*** DATA SUPPLIED Section Begins ***
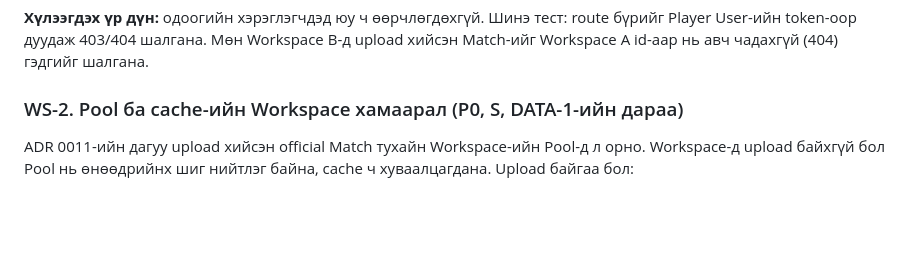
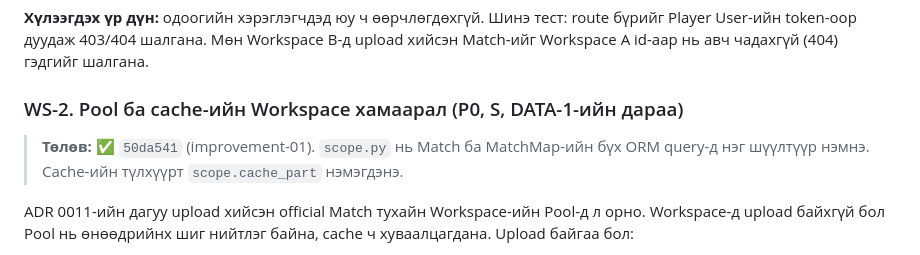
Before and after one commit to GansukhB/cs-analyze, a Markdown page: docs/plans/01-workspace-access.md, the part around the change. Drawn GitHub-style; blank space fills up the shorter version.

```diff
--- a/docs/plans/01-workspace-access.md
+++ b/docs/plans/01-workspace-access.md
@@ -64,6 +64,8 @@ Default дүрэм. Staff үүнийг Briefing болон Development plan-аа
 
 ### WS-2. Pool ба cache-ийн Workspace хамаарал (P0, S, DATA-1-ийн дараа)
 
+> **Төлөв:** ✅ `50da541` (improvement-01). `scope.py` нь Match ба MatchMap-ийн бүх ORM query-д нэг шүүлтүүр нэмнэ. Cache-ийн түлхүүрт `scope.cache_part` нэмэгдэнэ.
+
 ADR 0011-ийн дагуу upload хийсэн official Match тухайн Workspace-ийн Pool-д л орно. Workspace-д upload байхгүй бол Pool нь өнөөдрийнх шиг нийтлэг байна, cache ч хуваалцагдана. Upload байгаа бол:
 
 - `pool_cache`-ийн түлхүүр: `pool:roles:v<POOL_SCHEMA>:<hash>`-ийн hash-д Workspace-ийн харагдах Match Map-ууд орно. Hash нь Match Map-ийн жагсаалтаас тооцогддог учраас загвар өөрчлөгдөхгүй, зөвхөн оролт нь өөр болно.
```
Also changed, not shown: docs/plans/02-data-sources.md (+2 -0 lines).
*** DATA SUPPLIED Section Ends ***
__WHAT YOU HAVE TO DO__
Word for word, restate all of the data, but do not copy the pictures.

__EXERCISE RESPONSE__
Before and after one commit to GansukhB/cs-analyze, a Markdown page: docs/plans/01-workspace-access.md, the part around the change. Drawn GitHub-style; blank space fills up the shorter version.

```diff
--- a/docs/plans/01-workspace-access.md
+++ b/docs/plans/01-workspace-access.md
@@ -64,6 +64,8 @@ Default дүрэм. Staff үүнийг Briefing болон Development plan-аа
 
 ### WS-2. Pool ба cache-ийн Workspace хамаарал (P0, S, DATA-1-ийн дараа)
 
+> **Төлөв:** ✅ `50da541` (improvement-01). `scope.py` нь Match ба MatchMap-ийн бүх ORM query-д нэг шүүлтүүр нэмнэ. Cache-ийн түлхүүрт `scope.cache_part` нэмэгдэнэ.
+
 ADR 0011-ийн дагуу upload хийсэн official Match тухайн Workspace-ийн Pool-д л орно. Workspace-д upload байхгүй бол Pool нь өнөөдрийнх шиг нийтлэг байна, cache ч хуваалцагдана. Upload байгаа бол:
 
 - `pool_cache`-ийн түлхүүр: `pool:roles:v<POOL_SCHEMA>:<hash>`-ийн hash-д Workspace-ийн харагдах Match Map-ууд орно. Hash нь Match Map-ийн жагсаалтаас тооцогддог учраас загвар өөрчлөгдөхгүй, зөвхөн оролт нь өөр болно.
```
Also changed, not shown: docs/plans/02-data-sources.md (+2 -0 lines).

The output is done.